The claim was made via Twitter by former rugby league player turned broadcaster Jimmy Smith, who heard the story secondhand from an eyewitness:
The incident took place during the third day of England’s warm-up event against an Invitational XI, which the tourists won by seven wickets.
The reported jibes directed at Broad were in relation to his decision not to walk at Trent Bridge during the last Ashes series.
But Broad voiced his displeasure at the allegations via his own Twitter page on Monday.
The bowler told Smith, "I can 100% confirm that this is a complete lie," before adding that the allegations were "pathetic":
@Jimmy_Smith25 If you're gonna make stuff up to get attention for yourself you may as we'll make it half decent. Pathetic— Stuart Broad (@StuartBroad8) November 18, 2013
An England spokesperson also added, per Newman:
I can categorically deny this happened. Neither Stuart nor anyone from the England team asked for anybody to be ejected. I didn’t notice anything out of the ordinary in the behaviour of spectators in the members bar and if security did ask anyone to leave it had nothing to do with us.

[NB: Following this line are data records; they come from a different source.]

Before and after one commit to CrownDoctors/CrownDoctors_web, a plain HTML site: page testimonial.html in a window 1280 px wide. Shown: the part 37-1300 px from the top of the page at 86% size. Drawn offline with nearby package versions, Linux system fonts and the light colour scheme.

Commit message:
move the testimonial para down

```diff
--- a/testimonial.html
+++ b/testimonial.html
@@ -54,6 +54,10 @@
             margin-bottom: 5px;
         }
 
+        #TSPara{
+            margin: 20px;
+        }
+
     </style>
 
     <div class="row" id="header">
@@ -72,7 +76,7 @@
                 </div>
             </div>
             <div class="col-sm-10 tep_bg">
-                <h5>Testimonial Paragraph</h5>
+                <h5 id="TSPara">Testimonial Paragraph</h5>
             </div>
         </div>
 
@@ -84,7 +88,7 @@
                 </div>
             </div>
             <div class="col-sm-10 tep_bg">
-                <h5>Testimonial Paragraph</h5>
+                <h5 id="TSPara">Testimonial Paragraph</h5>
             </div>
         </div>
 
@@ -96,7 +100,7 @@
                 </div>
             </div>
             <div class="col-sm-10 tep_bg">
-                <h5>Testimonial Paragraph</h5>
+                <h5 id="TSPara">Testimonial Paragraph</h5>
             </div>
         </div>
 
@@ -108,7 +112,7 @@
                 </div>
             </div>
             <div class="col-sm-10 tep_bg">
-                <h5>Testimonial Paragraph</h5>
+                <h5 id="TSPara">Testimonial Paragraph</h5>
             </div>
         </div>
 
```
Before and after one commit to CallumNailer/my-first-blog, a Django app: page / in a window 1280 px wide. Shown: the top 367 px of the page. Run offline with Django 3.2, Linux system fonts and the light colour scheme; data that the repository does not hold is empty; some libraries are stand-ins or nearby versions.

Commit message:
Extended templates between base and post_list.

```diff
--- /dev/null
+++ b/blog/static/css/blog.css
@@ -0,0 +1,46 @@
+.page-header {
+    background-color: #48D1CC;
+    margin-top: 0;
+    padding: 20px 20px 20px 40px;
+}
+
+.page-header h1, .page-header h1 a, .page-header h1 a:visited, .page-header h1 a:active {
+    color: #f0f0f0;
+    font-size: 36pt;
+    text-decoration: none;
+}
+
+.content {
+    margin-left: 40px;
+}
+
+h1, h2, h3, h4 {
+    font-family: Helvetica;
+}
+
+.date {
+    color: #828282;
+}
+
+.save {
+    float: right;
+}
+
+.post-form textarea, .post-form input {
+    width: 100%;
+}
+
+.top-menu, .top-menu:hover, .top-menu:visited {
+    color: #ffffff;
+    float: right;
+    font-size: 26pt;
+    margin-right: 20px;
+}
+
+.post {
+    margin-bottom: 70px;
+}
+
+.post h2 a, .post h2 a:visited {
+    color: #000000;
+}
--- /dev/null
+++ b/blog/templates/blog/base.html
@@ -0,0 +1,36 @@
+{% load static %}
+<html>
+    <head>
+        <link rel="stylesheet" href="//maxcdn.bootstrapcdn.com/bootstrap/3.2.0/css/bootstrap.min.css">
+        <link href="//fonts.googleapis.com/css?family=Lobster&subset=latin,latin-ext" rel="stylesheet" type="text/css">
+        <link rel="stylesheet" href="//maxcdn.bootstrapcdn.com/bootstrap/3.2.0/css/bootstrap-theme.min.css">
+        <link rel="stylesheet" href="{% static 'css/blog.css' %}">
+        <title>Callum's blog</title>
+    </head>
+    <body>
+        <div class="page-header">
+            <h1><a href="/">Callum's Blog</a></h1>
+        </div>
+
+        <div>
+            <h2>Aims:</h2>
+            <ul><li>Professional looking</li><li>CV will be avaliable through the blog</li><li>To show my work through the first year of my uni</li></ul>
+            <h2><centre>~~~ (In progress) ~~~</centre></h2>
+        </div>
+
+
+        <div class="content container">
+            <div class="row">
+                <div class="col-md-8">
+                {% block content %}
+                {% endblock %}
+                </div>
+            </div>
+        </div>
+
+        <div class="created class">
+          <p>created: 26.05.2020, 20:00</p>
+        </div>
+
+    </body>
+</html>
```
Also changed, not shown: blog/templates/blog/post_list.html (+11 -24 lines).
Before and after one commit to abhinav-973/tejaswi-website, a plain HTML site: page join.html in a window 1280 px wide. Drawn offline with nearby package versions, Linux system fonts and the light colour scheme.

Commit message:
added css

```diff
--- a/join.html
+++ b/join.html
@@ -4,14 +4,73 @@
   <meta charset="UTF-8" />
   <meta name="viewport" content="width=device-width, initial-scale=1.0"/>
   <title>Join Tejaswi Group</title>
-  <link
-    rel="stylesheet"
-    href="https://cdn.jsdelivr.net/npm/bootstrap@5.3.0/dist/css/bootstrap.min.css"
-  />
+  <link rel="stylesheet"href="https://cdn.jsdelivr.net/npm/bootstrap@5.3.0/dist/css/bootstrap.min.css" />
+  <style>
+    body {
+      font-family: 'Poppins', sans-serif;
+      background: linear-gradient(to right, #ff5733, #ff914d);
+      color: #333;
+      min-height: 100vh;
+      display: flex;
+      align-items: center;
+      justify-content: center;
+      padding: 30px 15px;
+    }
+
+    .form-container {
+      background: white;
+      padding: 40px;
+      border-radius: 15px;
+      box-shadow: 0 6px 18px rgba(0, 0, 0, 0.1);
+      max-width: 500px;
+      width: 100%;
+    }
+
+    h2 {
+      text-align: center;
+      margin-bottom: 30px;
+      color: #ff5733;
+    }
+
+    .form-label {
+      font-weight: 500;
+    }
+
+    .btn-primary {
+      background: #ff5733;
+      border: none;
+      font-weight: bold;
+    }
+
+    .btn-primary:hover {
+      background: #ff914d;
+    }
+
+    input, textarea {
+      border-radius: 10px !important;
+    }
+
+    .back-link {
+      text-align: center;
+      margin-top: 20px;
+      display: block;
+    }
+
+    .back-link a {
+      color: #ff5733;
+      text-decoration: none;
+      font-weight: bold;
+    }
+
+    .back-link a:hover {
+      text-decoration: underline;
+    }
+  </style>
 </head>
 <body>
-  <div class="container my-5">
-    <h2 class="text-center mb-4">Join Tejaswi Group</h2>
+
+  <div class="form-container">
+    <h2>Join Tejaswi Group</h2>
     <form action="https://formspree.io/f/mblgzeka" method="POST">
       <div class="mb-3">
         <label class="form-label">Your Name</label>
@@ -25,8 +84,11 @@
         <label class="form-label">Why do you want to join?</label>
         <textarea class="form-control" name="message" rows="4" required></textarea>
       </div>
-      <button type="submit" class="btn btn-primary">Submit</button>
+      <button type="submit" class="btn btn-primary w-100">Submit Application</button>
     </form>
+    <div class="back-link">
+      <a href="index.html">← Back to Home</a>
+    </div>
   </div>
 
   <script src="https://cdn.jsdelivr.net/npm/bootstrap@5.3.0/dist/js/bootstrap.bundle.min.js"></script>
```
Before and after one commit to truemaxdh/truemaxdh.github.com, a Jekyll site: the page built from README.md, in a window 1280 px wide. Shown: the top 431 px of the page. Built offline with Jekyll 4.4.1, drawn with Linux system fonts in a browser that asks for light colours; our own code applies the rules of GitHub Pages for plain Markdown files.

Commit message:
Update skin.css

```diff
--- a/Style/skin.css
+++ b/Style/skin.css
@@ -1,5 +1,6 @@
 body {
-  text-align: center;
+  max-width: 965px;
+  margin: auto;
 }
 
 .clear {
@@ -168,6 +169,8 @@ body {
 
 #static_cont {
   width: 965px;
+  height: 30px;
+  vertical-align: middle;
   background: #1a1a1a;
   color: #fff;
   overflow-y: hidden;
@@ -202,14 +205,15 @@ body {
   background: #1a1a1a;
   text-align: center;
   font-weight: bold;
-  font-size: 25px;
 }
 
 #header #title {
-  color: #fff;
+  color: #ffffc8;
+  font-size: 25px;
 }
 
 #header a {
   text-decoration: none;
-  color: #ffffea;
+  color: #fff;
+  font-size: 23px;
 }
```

When interviewed towards the end of the summer, Australian coach Darren Lehmann controversially called for the Aussie public to single Broad out for abuse when the Ashes resumed Down Under, calling his actions "blatant cheating," per BBC Sport.
Australian cricket fans were left incensed when Broad refused to walk at a crucial moment during the third day of the first Ashes Test. The Englishman appeared to edge a ball off Ashton Agar, which was subsequently caught, but when the umpire failed to give him out, Broad stayed put.
Broad rubbed more salt in Aussie wounds when he went on to be named Man of the Match in the decisive fourth Test as England retained the Ashes. The 27-year-old posted bowling figures of 6-50 just when the tourists appeared to be gaining a grip on proceedings.
In an interview with Nasser Hussain in the Daily Mail on Sunday, Broad said he expected to be on the receiving end of some stick in Australia:
You know they are a nation very passionate about their team so you know you’re going to get a bit of abuse in the street but at the end of the day I think they respect sport and people who are up for a fight, want to win, show they are a fighter.
The first Ashes Test kicks off at the Gabba in Melbourne on Nov. 21, as England look to snatch a fourth series win in succession.